as rape, adultery, and homosexuality, as well as the bedouin custom of killing infant girls." He cites Islamists as arguing that "Islam is best understood not in terms of obedience but rather in terms of voluntary submission to a divinely established moral order." How different is this from the worldview of, say, Sam Brownback or Ted Haggard (the latter of whom D'Souza thanks in his acknowledgments)? Isn't "voluntary submission to a divinely established moral order" another way of saying "born again"? D'Souza even enlists the
Ayatollah Khomeini in the pro-life cause: "Khomeini writes that Allah has laid down injunctions for man extending from before the embryo is formed until after man is placed in the tomb....There is not
a single topic in human life for which Islam has not provided instruction and
established a norm.'" Meet the Global Moral Majority.
The separation of church and state is particularly vexing for D'Souza, as it is for the Christianist right in general. And when he looks at traditional Islamic societies, he sees a model for how America should be properly understood.
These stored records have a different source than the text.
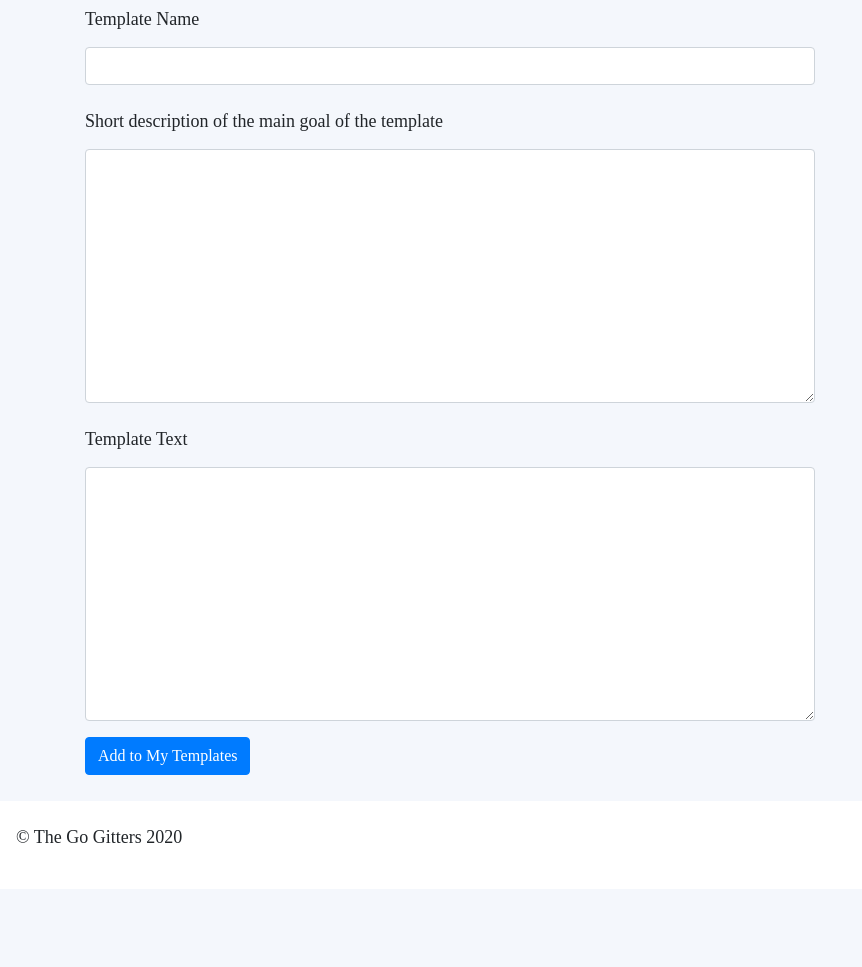
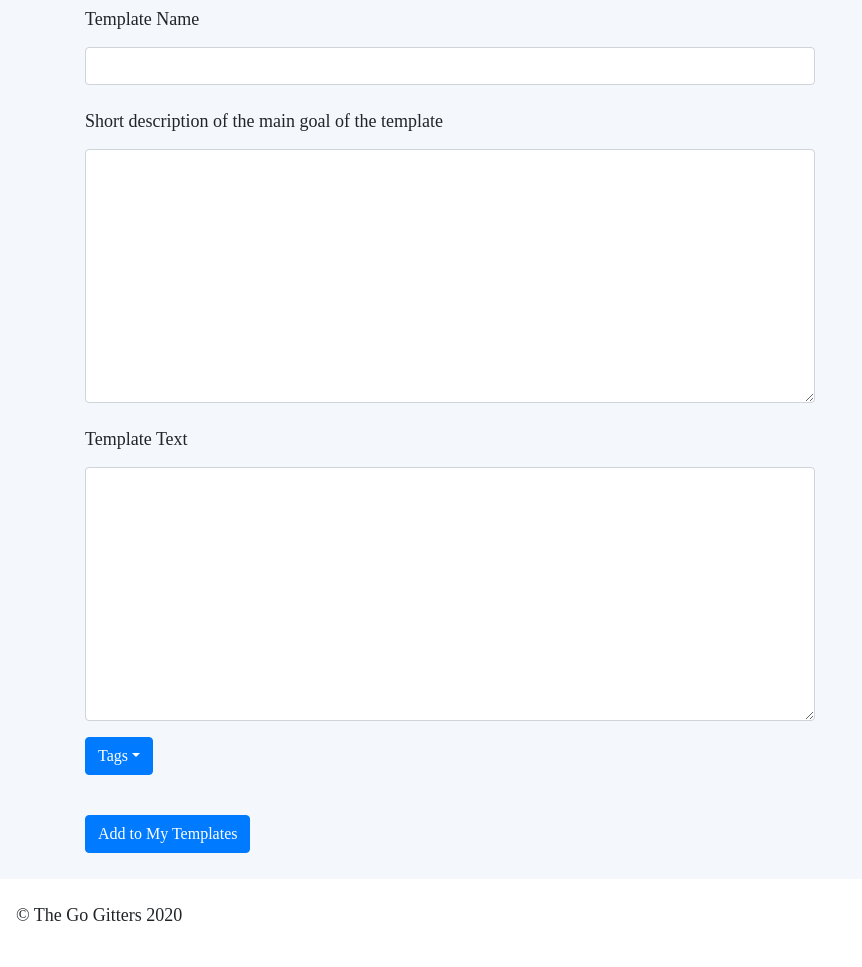
Before and after one commit to AnthonyEsquivel/CivicConnect, a Django app: page /createTemp/ in a window 1280 px wide. Shown: the part 189-1156 px from the top of the page, without its empty margins (0-862 px from the left). Before the commit the page ends 1032 px from the top, so only its background shows below. Run offline with Django 3.2, Linux system fonts and the light colour scheme; the visitor is signed in with stand-in values (Sample User, id 1); some libraries are stand-ins or nearby versions.

Commit message:
Tags added to templates

```diff
--- a/mainapp/templates/mainapp/createTemp.html
+++ b/mainapp/templates/mainapp/createTemp.html
@@ -34,6 +34,21 @@
           <input type="checkbox" class="form-check-input" value="">Submit for Review</label>
     </div>
     -->
+    <button class="btn btn-primary dropdown-toggle mr-4" type="button" data-toggle="dropdown" aria-haspopup="true"
+    aria-expanded="false">Tags</button>
+    <div class="dropdown-menu">
+        {% for t in tags %}
+        <a class="dropdown-item">
+        <div class="custom-control custom-checkbox">
+            <input type="checkbox" class="custom-control-input" id="{{t}}" name="{{t}}">
+            <label class="custom-control-label" for="{{t}}">{{t}}</label>
+        </div>
+        </a>
+        {% endfor %}
+    </div>
+    <br>
+    <br>
+
     <!--Submit Template Button-->
     <button type="submit" class="btn btn-primary">Add to My Templates</button>
 </form>
--- a/mainapp/templates/mainapp/editProfile.html
+++ b/mainapp/templates/mainapp/editProfile.html
@@ -18,8 +18,9 @@
         <span class="helper-text red-text" data-error="Please enter a valid address" data-success="Great!"><br></span>
     </div>
 
-    <button class="btn btn-primary dropdown-toggle mr-4" type="button" data-toggle="dropdown" aria-haspopup="true" aria-expanded="false">Basic dropdown</button>
-    <div class="dropdown-menu">
+    <label>Choose new issues to add to your profile or choose issues already on your profile to remove from your profile.</label>
+    <button class="btn btn-primary dropdown-toggle mr-4" type="button" data-toggle="dropdown" aria-haspopup="true" aria-expanded="false">Issues</button>
+    <div class="dropdown-menu-right">
         {% for i in issues %}
         <a class="dropdown-item">
         <div class="custom-control custom-checkbox">
--- a/mainapp/templates/mainapp/profile.html
+++ b/mainapp/templates/mainapp/profile.html
@@ -21,9 +21,9 @@
                     <a>Name: {{ user.get_full_name }} </a><br>
                     <a>Email: {{user.email}}</a><br>
                     <a>Address: {{address}}</a><br>
-                    <a>My Issues:</a>
+                    <a>My Issues: | </a>
                     {% for i in issues %}
-                        <a>{{i}}, </a>
+                        <a>{{i}} | </a>
                     {% endfor %}
                 </div>
             </div>
--- a/mainapp/templates/mainapp/tempPage.html
+++ b/mainapp/templates/mainapp/tempPage.html
@@ -2,6 +2,10 @@
 {% block content %}
   <h1 id="tempsubj">{{template.temp_name}}</h1>
   <h3>{{template.temp_description}}</h3>
+  <a>Tags: | </a>
+  {% for t in tags %}
+      <a>{{t}} | </a>
+  {% endfor %}
   <h3>Template Message: </h3>
   <p id="templatetext">{{template.temp_text}}</p>
   {% if template.owner == user %}
--- a/mainapp/views.py
+++ b/mainapp/views.py
@@ -44,8 +44,10 @@ def profile(request):
         request.user.myuser.save()
     try:
         issues = request.user.myuser.issues.all()
+        if len(issues) == 0:
+            issues = ["Go to edit profile to add issues that are important to you"]
     except:
-        issues = False
+        issues = ['No Issues']
     # reference to user data on profile page (incase of empty form)
     try:
         address = request.user.myuser.address
@@ -111,7 +113,10 @@ def edit_profile(request):
             i += 1
             if tag in request.POST:
                 t = get_object_or_404(Tags, id=i)
-                request.user.myuser.issues.add(t)
+                if t in request.user.myuser.issues.all():
+                    request.user.myuser.issues.remove(t)
+                else:
+                    request.user.myuser.issues.add(t)
 
         request.user.myuser.save()
         request.user.save()
@@ -123,6 +128,7 @@ def edit_profile(request):
     return render(request, "mainapp/editProfile.html", context= {'user':request.user,"address": address, 'issues':issues})
 
 def makeTemplate(request):
+    tags = ['Climate Change', 'Racial Justice', 'Healthcare']
     if request.method == 'POST':
         form = TemplateForm(request.POST)
         if form.is_valid():
@@ -132,8 +138,15 @@ def makeTemplate(request):
         postTemp = request.POST.get("temp_text")
         newTemplate = Template(temp_name=postName, temp_description=postDesc, temp_text=postTemp, owner=request.user)
         newTemplate.save()
+        i = 0
+        for tag in tags:
+            i += 1
+            if tag in request.POST:
+                t = get_object_or_404(Tags, id=i)
+                newTemplate.tags.add(t)
+        newTemplate.save()
         return redirect('/profile')
-    return render(request, 'mainapp/createTemp.html', context={'form': TemplateForm})
+    return render(request, 'mainapp/createTemp.html', context={'form': TemplateForm, 'tags':tags})
 
 
 def browseTemplates(request):
@@ -146,6 +159,9 @@ def browseTemplates(request):
 
 def templatePage(request, id):
     template = get_object_or_404(Template, id=id)
+    tags = template.tags.all()
+    if len(tags) == 0:
+        tags =["None"]
     if request.method == 'POST' and 'publish' in request.POST:
         template.public = True
         template.save(update_fields=["public"])
@@ -196,7 +212,8 @@ def templatePage(request, id):
                                                               'template': template,
                                                               'form': ContactForm, "address": address,
                                                               "representatives": representatives,
-                                                              'test_representatives': test_representatives})
+                                                              'test_representatives': test_representatives,
+                                                              'tags':tags})
 
 def logout_view(request):
     # commented out bc it was an error
```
As Qutb lamented about even a dry county in Colorado in the 1940s, "God's existence is not denied, but His domain is restricted to the heavens and his rule on earth is suspended." The result is a society best described, in one Islamist's words (cited by D'Souza), as "a collection of casinos, supermarkets, and whorehouses linked together by endless highways passing through nowhere." "Where," D'Souza asks, "are the moral standards in American popular culture? It seems that there are none, just as the Muslims allege." Compared with Islamic society, the West is profoundly immoral: "The distinguished Muslim scholar Seyyed Hossein Nasr writes, The most basic right of a child is to have two parents, and this right is taken away from nearly half of the children in Western society.'" Such are the consequences of abandoning patriarchy. "If children had the vote," D'Souza adds for good measure, "there would be no such thing as divorce. Children are to the right of even the Muslims on this issue."
* * *
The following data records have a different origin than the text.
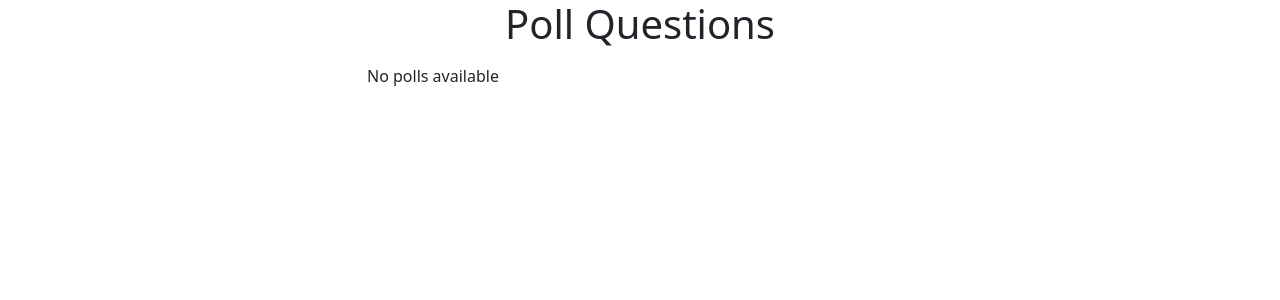
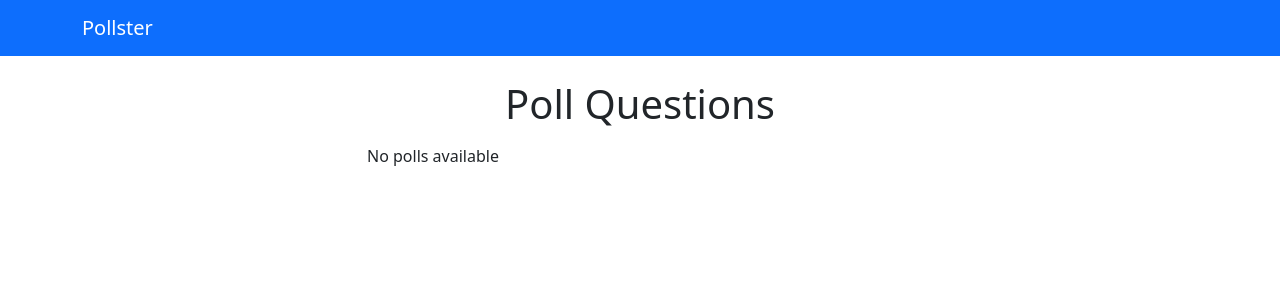
Before and after one commit to VarunShrikar/Polling_App_Docs, a Django app: page /polls/ in a window 1280 px wide. Shown: the top 300 px of the page. Run offline with Django 4.2, Linux system fonts and the light colour scheme; data that the repository does not hold is empty.

Commit message:
navbar created

```diff
--- a/polling/templates/base.html
+++ b/polling/templates/base.html
@@ -8,6 +8,7 @@
     <title>Polls {% block title %}{% endblock %}</title>
 </head>
 <body>
+    {% include 'partials/_navbar.html' %}
     <div class="container">
         <div class="row">
             <div class="col-md-6 m-auto">
--- /dev/null
+++ b/polling/templates/partials/_navbar.html
@@ -0,0 +1,5 @@
+<nav class="navbar navbar-dark bg-primary mb-4">
+	<div class="container">
+		<a class="navbar-brand" href="/">Pollster</a>
+	</div>
+</nav>
```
There is more. Islamist societies are paragons of social meaning and cohesion. Women know their place; homosexuals
are invisible; blasphemy is illegal; pornography is banned; modesty is enforced.
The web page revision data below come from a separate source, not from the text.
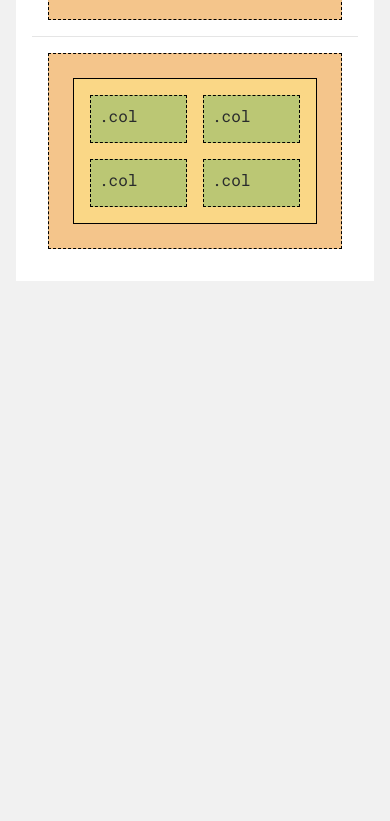
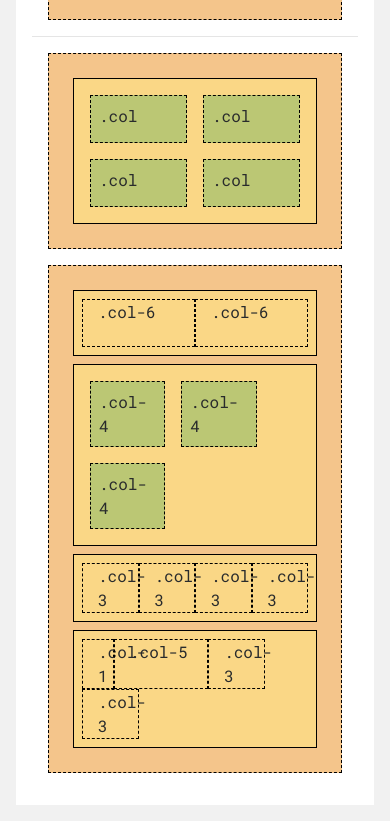
Before and after one commit to JStubb7939/bootstrap-4-preso, a website: page columns.html in a window 390 px wide. Shown: the part 954-1775 px from the top of the page. Before the commit the page ends 1251 px from the top, so only its background shows below. Drawn offline with nearby package versions, Linux system fonts and the light colour scheme; a script that the page names is missing.

Commit message:
Make responsive demo container draggable; add more column examples

```diff
--- a/columns.html
+++ b/columns.html
@@ -122,6 +122,30 @@
           <div class="col">.col</div>
         </div>
       </div>
+
+      <div class="container-fluid">
+        <div class="row">
+          <div class="col-6">.col-6</div>
+          <div class="col-6">.col-6</div>
+        </div>
+        <div class="row">
+          <div class="col-4">.col-4</div>
+          <div class="col-4">.col-4</div>
+          <div class="col-4">.col-4</div>
+        </div>
+        <div class="row">
+          <div class="col-3">.col-3</div>
+          <div class="col-3">.col-3</div>
+          <div class="col-3">.col-3</div>
+          <div class="col-3">.col-3</div>
+        </div>
+        <div class="row">
+          <div class="col-1">.col-1</div>
+          <div class="col-5">.col-5</div>
+          <div class="col-3">.col-3</div>
+          <div class="col-3">.col-3</div>
+        </div>
+      </div>
     </div>
 
     <!-- jQuery first, then Tether, then Bootstrap JS. -->
```
Also changed, not shown: containers.html (+1 -1 lines), responsive-design.html (+2 -2 lines).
"My two grandmothers," D'Souza assures his possibly nervous female readers, "were both tyrants who ruled over their husbands. Patriarchy doesn't make women less powerful -- it merely diverts their power to the domain of the household." Criticizing Muslim countries for forcing women to wear a veil or a burka in public is to put on the "blinders of ethnocentrism," even to indulge in "Islamophobia." Here is a bigotry that the religious right and the politically correct left may together despise. But D'Souza drives the point home for the sake of the right, not the left: "Many Muslims are convinced that women's liberation and sexual liberation, of the kind promoted by the cultural left, would be a disaster for their society...would undermine their religion, overturn their moral beliefs, and
destroy their traditional families. In believing these things, of course, the Muslims are absolutely correct."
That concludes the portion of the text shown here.